**TASK INSTRUCTIONS**
Filter the listing and keep only the lines with the word "border".

**GIVEN DATA**
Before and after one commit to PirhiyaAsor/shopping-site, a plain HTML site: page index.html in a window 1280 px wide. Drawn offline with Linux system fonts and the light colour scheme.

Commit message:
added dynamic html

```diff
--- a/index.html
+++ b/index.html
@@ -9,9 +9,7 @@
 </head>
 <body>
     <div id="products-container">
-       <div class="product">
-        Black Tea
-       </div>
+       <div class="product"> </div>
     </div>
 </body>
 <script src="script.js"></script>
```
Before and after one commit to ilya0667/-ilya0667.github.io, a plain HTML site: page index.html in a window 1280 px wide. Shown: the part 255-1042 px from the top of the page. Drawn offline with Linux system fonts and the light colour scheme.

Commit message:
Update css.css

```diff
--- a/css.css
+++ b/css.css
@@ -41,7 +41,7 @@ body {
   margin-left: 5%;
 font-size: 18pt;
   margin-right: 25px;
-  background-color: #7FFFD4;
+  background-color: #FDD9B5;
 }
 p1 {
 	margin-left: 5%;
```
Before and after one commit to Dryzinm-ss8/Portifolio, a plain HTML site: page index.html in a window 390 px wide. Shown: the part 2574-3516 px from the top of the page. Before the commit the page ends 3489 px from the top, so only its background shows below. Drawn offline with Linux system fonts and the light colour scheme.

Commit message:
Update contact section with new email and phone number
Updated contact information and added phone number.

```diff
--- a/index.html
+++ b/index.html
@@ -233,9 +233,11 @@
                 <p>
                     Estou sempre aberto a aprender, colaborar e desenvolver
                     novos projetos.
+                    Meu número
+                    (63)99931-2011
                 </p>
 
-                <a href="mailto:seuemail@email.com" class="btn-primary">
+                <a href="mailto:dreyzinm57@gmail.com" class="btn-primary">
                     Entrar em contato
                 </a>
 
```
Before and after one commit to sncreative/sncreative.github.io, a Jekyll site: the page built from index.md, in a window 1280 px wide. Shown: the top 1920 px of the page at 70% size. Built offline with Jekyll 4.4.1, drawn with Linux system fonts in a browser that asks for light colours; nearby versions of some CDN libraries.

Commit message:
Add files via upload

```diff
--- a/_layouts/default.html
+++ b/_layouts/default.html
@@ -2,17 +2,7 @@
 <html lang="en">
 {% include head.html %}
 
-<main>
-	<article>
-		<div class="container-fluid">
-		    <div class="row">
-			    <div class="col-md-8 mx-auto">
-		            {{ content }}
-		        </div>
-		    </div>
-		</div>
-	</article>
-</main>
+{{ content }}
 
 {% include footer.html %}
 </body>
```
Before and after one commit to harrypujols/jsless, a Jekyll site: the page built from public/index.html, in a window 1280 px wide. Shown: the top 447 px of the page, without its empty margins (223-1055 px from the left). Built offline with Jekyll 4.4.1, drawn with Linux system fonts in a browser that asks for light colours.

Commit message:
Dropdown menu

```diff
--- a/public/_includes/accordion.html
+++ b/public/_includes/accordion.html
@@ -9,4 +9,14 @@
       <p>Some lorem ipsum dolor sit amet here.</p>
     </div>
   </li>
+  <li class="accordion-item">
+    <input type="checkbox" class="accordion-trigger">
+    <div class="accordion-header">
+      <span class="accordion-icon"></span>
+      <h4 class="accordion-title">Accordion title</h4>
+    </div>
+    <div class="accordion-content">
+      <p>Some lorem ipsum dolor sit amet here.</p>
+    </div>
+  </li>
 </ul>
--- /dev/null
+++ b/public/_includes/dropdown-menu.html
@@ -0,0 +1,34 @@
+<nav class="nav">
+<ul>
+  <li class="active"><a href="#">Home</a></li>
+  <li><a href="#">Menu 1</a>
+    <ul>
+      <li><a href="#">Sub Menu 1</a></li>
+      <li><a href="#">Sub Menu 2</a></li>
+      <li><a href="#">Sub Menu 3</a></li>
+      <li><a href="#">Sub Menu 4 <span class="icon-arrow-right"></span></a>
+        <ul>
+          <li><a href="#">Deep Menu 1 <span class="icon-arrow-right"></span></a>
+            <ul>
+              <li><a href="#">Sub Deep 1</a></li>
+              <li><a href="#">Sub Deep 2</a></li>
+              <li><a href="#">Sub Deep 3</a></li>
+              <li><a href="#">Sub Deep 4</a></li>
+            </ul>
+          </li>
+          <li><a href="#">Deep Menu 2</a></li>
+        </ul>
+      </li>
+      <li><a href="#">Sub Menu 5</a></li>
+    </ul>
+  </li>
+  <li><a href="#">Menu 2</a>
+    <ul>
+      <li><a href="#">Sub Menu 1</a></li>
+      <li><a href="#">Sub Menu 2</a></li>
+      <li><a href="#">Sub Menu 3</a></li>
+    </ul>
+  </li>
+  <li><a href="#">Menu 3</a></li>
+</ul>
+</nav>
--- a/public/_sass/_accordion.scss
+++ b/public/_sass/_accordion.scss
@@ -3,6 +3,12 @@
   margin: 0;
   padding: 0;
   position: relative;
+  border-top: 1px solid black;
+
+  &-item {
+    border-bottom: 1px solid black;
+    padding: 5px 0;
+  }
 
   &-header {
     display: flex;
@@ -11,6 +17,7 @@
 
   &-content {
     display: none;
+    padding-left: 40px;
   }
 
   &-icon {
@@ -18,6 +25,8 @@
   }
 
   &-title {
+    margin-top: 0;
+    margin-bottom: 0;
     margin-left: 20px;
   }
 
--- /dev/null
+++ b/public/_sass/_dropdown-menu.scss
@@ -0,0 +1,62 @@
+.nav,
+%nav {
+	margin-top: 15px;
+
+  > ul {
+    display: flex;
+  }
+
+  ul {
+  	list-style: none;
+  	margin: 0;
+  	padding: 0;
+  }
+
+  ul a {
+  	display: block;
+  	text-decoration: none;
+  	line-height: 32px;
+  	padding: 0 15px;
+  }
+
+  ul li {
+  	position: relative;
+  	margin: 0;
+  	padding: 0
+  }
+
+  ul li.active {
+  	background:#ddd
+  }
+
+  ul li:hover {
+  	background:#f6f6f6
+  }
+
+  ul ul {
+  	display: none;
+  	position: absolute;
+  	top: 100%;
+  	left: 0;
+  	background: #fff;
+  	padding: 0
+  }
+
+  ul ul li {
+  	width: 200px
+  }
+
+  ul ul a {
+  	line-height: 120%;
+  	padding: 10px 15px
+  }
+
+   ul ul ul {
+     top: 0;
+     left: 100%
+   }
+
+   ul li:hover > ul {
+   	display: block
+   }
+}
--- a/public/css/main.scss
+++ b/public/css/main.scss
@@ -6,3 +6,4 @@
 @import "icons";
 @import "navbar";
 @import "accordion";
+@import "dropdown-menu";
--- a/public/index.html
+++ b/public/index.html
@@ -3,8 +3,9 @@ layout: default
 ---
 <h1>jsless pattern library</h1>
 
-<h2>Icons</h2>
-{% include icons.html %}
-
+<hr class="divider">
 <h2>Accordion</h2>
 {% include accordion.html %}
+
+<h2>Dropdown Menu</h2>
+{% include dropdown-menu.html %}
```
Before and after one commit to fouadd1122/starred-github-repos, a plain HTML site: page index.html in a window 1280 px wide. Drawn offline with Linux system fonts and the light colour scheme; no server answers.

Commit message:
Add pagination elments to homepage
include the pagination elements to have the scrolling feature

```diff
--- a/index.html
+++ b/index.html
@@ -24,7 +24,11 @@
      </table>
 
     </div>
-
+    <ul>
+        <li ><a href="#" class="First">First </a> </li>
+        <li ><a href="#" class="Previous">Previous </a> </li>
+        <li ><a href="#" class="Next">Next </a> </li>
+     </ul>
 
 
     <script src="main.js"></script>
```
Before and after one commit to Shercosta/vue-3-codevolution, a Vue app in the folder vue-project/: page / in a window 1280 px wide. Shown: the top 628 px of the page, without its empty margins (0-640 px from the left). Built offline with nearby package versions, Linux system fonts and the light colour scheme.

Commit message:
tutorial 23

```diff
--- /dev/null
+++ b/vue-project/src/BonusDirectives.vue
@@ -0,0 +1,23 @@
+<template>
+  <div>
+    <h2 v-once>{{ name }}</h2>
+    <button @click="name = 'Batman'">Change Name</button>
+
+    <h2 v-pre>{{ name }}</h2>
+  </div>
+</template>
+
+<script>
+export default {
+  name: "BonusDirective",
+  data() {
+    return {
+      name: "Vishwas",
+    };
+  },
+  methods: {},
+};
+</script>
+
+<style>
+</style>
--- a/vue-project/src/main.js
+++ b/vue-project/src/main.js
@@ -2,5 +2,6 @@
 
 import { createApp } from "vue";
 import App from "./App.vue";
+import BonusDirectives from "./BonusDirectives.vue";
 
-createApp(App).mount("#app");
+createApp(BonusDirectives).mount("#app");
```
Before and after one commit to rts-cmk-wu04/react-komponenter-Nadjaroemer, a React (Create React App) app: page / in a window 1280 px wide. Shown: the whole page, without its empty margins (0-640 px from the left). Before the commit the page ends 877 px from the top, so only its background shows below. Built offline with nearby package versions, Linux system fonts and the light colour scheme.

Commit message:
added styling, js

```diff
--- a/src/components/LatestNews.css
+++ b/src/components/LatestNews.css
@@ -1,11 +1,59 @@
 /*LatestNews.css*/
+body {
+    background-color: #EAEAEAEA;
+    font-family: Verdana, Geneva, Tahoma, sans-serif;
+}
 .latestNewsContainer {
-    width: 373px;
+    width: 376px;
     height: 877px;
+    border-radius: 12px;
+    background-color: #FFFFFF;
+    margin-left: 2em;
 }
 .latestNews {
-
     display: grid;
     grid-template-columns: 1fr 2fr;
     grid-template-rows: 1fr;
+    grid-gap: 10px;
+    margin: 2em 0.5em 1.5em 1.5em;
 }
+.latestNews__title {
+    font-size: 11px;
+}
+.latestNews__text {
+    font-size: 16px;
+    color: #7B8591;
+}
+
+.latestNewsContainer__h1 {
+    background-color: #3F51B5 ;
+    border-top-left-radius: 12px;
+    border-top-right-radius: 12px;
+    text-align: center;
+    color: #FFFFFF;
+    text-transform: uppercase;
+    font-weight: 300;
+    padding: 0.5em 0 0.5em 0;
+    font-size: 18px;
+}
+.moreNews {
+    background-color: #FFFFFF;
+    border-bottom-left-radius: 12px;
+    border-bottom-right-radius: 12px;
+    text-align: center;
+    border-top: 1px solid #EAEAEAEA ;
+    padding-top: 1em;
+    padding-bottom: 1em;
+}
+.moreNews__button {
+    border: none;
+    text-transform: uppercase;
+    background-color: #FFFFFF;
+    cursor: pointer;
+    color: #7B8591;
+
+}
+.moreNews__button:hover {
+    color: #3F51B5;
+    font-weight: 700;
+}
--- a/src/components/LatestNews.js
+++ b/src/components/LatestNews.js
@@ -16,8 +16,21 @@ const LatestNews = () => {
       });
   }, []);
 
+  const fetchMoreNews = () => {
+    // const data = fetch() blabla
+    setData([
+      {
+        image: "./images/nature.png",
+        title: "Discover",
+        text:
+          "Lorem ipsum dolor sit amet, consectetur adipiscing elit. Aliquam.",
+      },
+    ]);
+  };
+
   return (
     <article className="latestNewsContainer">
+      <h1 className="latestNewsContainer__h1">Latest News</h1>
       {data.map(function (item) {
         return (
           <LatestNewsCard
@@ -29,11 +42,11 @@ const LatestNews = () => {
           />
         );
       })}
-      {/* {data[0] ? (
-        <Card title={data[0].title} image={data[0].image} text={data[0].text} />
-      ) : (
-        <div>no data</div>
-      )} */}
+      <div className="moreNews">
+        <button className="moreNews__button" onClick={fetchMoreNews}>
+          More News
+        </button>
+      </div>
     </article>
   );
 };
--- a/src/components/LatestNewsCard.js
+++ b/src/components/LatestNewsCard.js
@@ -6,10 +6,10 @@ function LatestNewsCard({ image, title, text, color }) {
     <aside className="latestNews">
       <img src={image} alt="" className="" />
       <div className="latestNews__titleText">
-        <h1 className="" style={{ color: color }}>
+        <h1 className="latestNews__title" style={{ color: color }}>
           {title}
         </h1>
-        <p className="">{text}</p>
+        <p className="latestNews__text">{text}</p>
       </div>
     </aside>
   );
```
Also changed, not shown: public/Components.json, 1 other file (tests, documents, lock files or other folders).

**RESPONSE TO THE TASK**
+  border-top: 1px solid black;
+    border-bottom: 1px solid black;
+    border-radius: 12px;
+    border-top-left-radius: 12px;
+    border-top-right-radius: 12px;
+    border-bottom-left-radius: 12px;
+    border-bottom-right-radius: 12px;
+    border-top: 1px solid #EAEAEAEA ;
+    border: none;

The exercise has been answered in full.